Around this time last year, I went through and reviewed the case for a number of players for the Hall of Fame, and whether or not I thought that they deserved to be enshrined in the Hall. I’ll be doing this again this year, and for players I reviewed previously, I will revisit my vote and see if it has changed in a year’s time. Theoretically, this should remain the same, but there’s always a chance I am now a whole year wiser than I was last year. Today’s candidate is one that I looked at last year, Edgar Martinez
Martinez was eligible for the Hall for the first time in the 2010 class (2009), and you can find what I wrote last year below.
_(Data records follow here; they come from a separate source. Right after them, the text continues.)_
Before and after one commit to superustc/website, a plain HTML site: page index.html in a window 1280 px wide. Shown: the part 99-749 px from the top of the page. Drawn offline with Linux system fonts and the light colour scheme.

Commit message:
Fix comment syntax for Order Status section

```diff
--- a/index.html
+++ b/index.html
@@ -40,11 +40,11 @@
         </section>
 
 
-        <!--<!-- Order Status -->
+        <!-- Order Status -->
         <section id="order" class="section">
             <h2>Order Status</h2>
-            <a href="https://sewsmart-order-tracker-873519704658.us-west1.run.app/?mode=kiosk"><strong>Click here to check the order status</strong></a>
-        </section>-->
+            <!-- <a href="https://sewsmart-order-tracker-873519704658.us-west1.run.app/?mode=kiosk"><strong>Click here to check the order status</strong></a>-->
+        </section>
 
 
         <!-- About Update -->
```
He finished the voting last year with 195 votes out of a possible 539 ballots (36.2%). He seems likely to pick up more votes for this year’s election, but honestly I’d be pretty shocked if he came even remotely closer to 75% than he did last year.
Notable Career Accomplishments
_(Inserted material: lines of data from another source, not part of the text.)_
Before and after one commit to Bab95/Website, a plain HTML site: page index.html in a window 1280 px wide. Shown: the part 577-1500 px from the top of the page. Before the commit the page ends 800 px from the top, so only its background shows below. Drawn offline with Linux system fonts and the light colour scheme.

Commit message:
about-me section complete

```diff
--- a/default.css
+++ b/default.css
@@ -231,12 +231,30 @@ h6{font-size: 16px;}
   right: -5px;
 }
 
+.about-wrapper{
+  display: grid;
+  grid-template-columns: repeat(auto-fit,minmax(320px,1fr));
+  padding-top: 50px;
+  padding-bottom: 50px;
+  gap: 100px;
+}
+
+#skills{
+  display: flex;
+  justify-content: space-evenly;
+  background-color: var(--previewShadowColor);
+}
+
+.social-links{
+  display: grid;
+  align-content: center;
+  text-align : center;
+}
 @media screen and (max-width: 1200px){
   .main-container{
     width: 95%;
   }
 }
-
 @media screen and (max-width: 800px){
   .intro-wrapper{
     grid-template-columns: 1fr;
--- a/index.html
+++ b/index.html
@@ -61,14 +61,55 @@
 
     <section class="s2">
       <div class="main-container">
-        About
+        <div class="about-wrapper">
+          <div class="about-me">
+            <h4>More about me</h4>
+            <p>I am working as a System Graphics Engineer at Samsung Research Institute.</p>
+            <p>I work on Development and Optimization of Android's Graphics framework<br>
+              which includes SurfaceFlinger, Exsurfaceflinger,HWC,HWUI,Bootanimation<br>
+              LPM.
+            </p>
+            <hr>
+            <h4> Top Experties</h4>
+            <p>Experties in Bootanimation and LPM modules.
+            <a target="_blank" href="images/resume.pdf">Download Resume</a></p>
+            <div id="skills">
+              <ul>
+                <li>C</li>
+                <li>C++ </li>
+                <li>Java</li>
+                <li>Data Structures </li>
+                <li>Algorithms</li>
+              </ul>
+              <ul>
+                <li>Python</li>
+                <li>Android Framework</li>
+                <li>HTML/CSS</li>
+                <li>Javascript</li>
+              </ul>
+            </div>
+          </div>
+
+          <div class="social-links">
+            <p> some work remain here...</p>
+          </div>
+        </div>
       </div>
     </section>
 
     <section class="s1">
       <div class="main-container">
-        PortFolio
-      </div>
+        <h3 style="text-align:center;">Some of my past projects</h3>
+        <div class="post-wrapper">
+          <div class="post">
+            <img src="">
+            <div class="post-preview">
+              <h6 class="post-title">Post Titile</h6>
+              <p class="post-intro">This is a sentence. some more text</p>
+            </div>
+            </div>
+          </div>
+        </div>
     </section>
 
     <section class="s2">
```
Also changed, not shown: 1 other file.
.312 batting average
.418 on base percentage
.515 slugging percentage
OPS+ of 147
7 All-Star Appearances
5 Silver Slugger Awards
6 100+ rbi seasons
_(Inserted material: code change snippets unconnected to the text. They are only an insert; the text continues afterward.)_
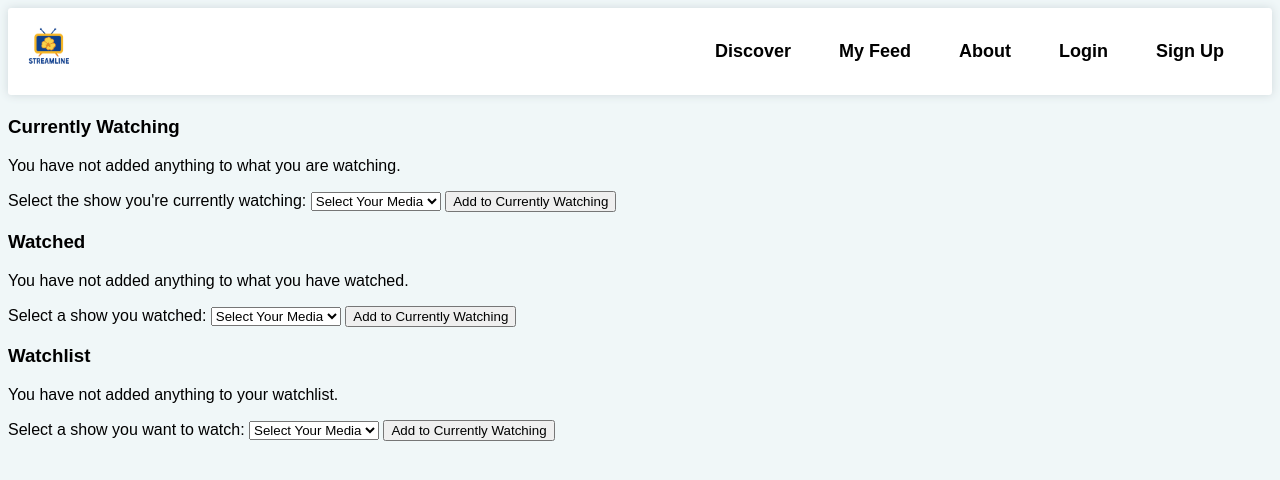
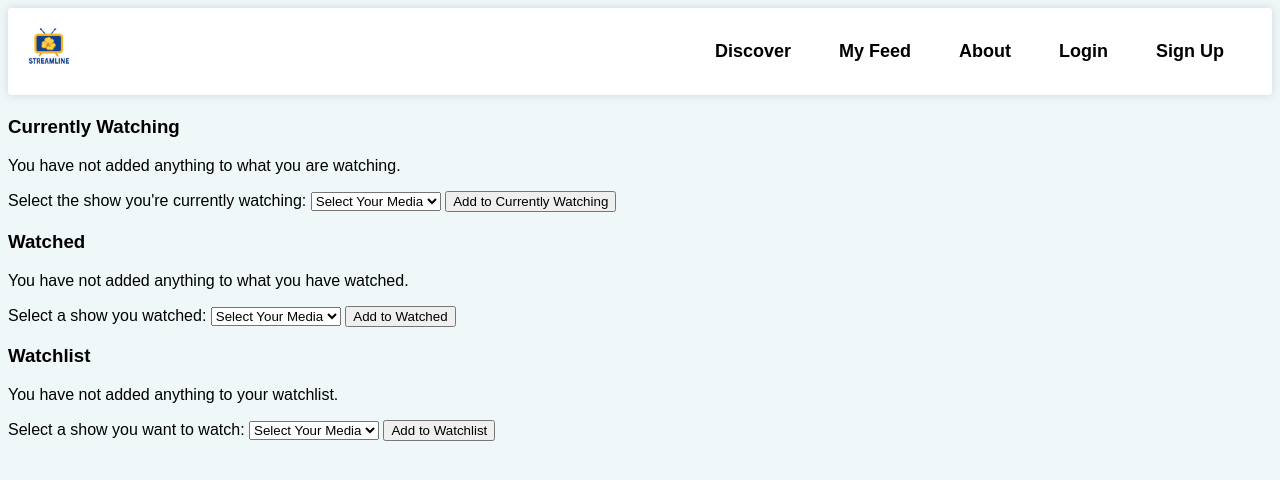
Before and after one commit to L3prech4un/TV-Show-Webapp, a Flask app: template templates/my_profile.html in a window 1280 px wide. Shown: the top 480 px of the page. Run offline with Flask 3, Linux system fonts and the light colour scheme; the template is opened without the code that fills it, so the values that code supplies are empty.

Commit message:
minor mistake

```diff
--- a/templates/my_profile.html
+++ b/templates/my_profile.html
@@ -95,7 +95,7 @@
             <option value="{{ media.MediaID }}">{{ media.Title }}</option>
           {% endfor %}
         </select>
-        <button type="submit" class="add-btn">Add to Currently Watching</button>
+        <button type="submit" class="add-btn">Add to Watched</button>
       </form>
     </div>
 
@@ -126,7 +126,7 @@
             <option value="{{ media.MediaID }}">{{ media.Title }}</option>
           {% endfor %}
         </select>
-        <button type="submit" class="add-btn">Add to Currently Watching</button>
+        <button type="submit" class="add-btn">Add to Watchlist</button>
         </form>
     </div>
   </section>
```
The Case for Martinez
Martinez was 1 of the 2 dominant players at his position for the majority of his career. His career numbers all compare favorably on a year-to-year basis with other similar players (ie players who did not start playing full-time until age 27 or later). His career OPS+ tells me that he was an excellent player, with some elite years mixed in. He also had OPS+ seasons of 150 or greater 7 times.
The Case Against Martinez
Martinez was a full-time position player only until 1995, when knee injuries forced him to be a designated hitter full-time. He was never much of a homerun hitter, only finishing with more than 30 in a season once. Due to his injuries and late arrival to the majors, his career totals are not particularly impressive. Also, he was rarely, if ever, the best player on his team.
Personally, I think that the argument that designated hitters should not be in the Hall of Fame is a load of crap. The rules of the game clearly consider the designated hitter to be an important position, not to mention a valid one.
So how do his career numbers stack up? He had 2247 hits and an excellent career line (.312/.418/.515). All three of these numbers point to prolonged excellence. His career OPS+ (147) tells me that he was an elite hitter and slugger. While I do think extra credit can be given to hitters who can also field, I don’t think fair to judge him as necessarily someone who cannot field.
Then we are left to look at how dominant a hitter he truly was. From 1995-2001, a span of 7 seasons, Martinez’ lowest OPS+ was 152, never hit below .306, had at least 23 homers and 86 rbi (driving in over 102 in the other 6 seasons), and slugging .543 or better every year. I would definitely consider that to be a dominant stretch, and coupled with his career numbers, leads me to believe he is a Hall of Famer.
My Thoughts This Year
I think that Martinez gets a lot of downplay on his accomplishments because he was just a designated hitter. And while this definitely plays into whether or not he should be a Hall of Famer, to me this is what stands out: Designated Hitter has been a position in Major League Baseball in some form since 1973. Officially it has been written into the rules, and it is very clear that Edgar Martinez was one of the best full time designated hitters to ever play the game. It seems unlikely to me that he will be elected this year, and that we will also have a much better idea as to whether or not he will be elected at all with how much his vote total increases this year. Time will tell, but hopefully he will get in.
MY VOTE: YES